[Start of Attachment]

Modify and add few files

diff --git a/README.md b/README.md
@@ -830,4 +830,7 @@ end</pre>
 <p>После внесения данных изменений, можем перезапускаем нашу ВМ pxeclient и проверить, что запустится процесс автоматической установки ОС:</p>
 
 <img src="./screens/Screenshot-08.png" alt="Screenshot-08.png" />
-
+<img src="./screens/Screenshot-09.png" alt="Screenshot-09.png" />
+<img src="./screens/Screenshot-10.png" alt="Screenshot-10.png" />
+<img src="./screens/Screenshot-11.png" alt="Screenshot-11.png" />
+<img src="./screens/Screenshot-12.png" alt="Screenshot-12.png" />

[End of Attachment]

◆ **Work task**
Copy exactly the lines that run from the one with "<p>После внесения данных" to the last line of the material, including both.

◆ **Written answer**
 <p>После внесения данных изменений, можем перезапускаем нашу ВМ pxeclient и проверить, что запустится процесс автоматической установки ОС:</p>
 
 <img src="./screens/Screenshot-08.png" alt="Screenshot-08.png" />
-
+<img src="./screens/Screenshot-09.png" alt="Screenshot-09.png" />
+<img src="./screens/Screenshot-10.png" alt="Screenshot-10.png" />
+<img src="./screens/Screenshot-11.png" alt="Screenshot-11.png" />
+<img src="./screens/Screenshot-12.png" alt="Screenshot-12.png" />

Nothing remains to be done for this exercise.